. He added a recitation that sent the dames screaming and hollering." Darnell
was hired on the spot and whisked up to Newark where three titles were cut in early September 1949 and issued on 78-rpm records bearing the Regal label. Presented in two parts, "I'll Get Along Somehow" made it to number two on the Billboard R&B chart not long after "For You My Love" hit number one, staying up there for eight weeks. Other hit titles were "I Love My Baby," "Lost My Baby," and even a rendition of Louis Prima
's "Oh Babe!" Backed by excellent musicians, some of them quite famous in the world of jazz, Darnell
's powerful and passionate voice caused a sensation and contributed to the development of a trend in popular music soon marketed nationwide as rock & roll.
When Regal bellied up in 1951, Darnell
crossed over to OKeh and made more records backed by the Howard Biggs
and Leroy Kirkland
bands. Now popularly known as "Mr. Heart & Soul," he appeared in the 1955 motion picture Harlem Rock & Roll Revue and spent the rest of the decade label-hopping from Savoy in 1955 to Deluxe in 1957 to Warwick in 1959 and Argo in 1960. Legend has it he made a small number of recordings -- apparently now lost -- for Motown while living in Detroit during the early '60s. In 1968 Darnell

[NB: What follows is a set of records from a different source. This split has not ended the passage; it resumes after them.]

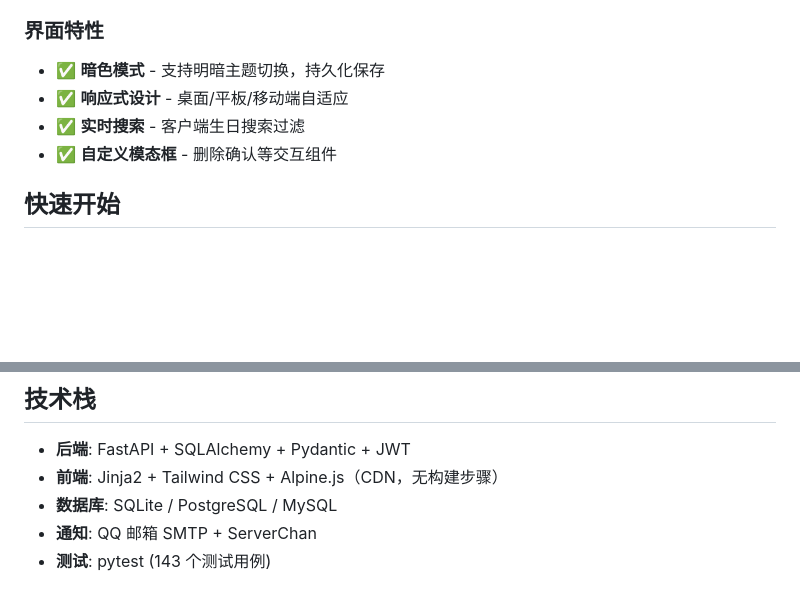
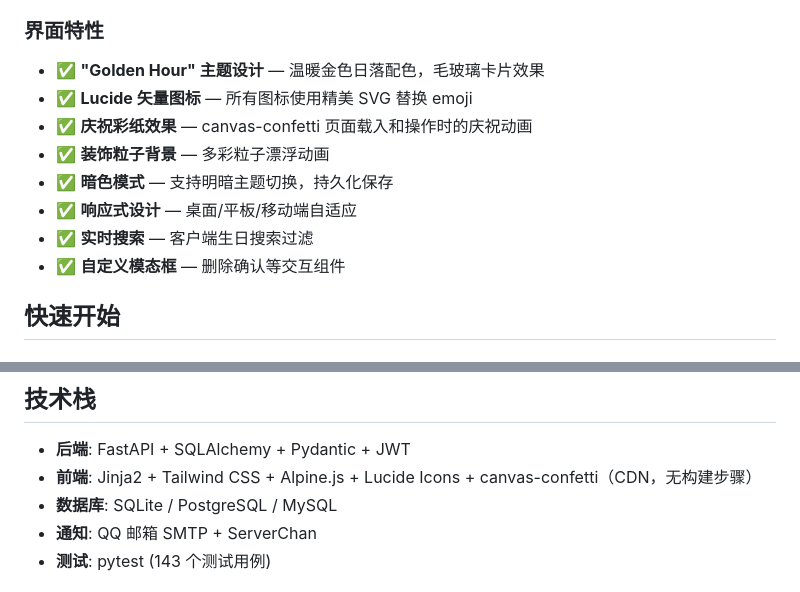
Before and after one commit to fxz729/birthday-reminder, a Markdown page: README.md, 2 parts joined by grey strips. Rendered like a GitHub page; blank space fills up the shorter version.

```diff
--- a/README.md
+++ b/README.md
@@ -26,10 +26,14 @@
 - ✅ **密码重置** - 邮箱验证重置密码
 
 ### 界面特性
-- ✅ **暗色模式** - 支持明暗主题切换，持久化保存
-- ✅ **响应式设计** - 桌面/平板/移动端自适应
-- ✅ **实时搜索** - 客户端生日搜索过滤
-- ✅ **自定义模态框** - 删除确认等交互组件
+- ✅ **"Golden Hour" 主题设计** — 温暖金色日落配色，毛玻璃卡片效果
+- ✅ **Lucide 矢量图标** — 所有图标使用精美 SVG 替换 emoji
+- ✅ **庆祝彩纸效果** — canvas-confetti 页面载入和操作时的庆祝动画
+- ✅ **装饰粒子背景** — 多彩粒子漂浮动画
+- ✅ **暗色模式** — 支持明暗主题切换，持久化保存
+- ✅ **响应式设计** — 桌面/平板/移动端自适应
+- ✅ **实时搜索** — 客户端生日搜索过滤
+- ✅ **自定义模态框** — 删除确认等交互组件
 
 ## 快速开始
 
@@ -166,7 +170,7 @@ python -m scheduler.birthday_checker
 ## 技术栈
 
 - **后端**: FastAPI + SQLAlchemy + Pydantic + JWT
-- **前端**: Jinja2 + Tailwind CSS + Alpine.js（CDN，无构建步骤）
+- **前端**: Jinja2 + Tailwind CSS + Alpine.js + Lucide Icons + canvas-confetti（CDN，无构建步骤）
 - **数据库**: SQLite / PostgreSQL / MySQL
 - **通知**: QQ 邮箱 SMTP + ServerChan
 - **测试**: pytest (143 个测试用例)
```
Also changed, not shown: CLAUDE.md (+13 -7 lines).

performed at a benefit for ailing vocalist Roy Hamilton
and in 1969 made what is believed to have been his final recording, for the Instant label in New Orleans.

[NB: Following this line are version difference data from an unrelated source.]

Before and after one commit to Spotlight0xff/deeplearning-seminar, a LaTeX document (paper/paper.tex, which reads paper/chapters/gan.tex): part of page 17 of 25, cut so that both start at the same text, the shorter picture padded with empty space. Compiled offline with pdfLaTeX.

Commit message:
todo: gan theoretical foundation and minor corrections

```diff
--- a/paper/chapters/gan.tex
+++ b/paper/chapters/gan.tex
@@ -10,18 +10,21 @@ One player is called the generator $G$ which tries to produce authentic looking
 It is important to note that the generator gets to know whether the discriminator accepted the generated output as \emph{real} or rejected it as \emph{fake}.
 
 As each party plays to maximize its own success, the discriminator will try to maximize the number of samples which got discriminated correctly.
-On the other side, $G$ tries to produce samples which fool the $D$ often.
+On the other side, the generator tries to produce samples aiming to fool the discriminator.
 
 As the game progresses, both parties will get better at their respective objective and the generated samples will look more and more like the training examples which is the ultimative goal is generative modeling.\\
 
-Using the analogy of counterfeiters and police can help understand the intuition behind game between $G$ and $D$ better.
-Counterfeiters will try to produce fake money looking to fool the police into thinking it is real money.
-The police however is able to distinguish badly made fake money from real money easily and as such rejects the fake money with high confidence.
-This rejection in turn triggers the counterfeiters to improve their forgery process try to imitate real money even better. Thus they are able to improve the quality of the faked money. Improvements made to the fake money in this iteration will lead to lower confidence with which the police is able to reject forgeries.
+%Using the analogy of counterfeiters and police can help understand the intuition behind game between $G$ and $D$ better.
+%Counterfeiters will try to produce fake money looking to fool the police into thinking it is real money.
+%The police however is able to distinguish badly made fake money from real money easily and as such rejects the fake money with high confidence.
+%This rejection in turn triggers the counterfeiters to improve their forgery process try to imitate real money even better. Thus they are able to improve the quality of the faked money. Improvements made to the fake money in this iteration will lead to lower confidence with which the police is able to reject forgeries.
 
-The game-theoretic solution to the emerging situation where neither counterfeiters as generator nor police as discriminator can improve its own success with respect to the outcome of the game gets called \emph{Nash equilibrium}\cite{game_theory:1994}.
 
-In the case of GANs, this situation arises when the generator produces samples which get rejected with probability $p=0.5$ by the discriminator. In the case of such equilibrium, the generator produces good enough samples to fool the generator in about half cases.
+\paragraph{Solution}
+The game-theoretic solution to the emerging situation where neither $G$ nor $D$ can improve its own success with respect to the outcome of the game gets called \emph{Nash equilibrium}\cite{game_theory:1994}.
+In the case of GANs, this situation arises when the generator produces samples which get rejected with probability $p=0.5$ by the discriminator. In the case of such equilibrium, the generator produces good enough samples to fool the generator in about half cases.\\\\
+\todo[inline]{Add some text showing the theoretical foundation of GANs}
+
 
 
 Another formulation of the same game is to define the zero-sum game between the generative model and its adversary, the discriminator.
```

Receding from professional activity, he continued to sing in church and at charitable events. In April 1979 he was en route to sing at a funeral in Akron, OH, when he was mugged by a gang of thugs and beaten within an inch of his life. After coming out of a five-day coma he was informed that while performing emergency surgery the doctors had uncovered unmistakable evidence of lung cancer. Although one lung was removed in 1980, he managed to fulfill a request while dining at a nightclub in 1981 and sang for the public one last time. When he passed away at his mother's home in Columbus on July 3, 1984, Larry Darnell
was only 54 years old.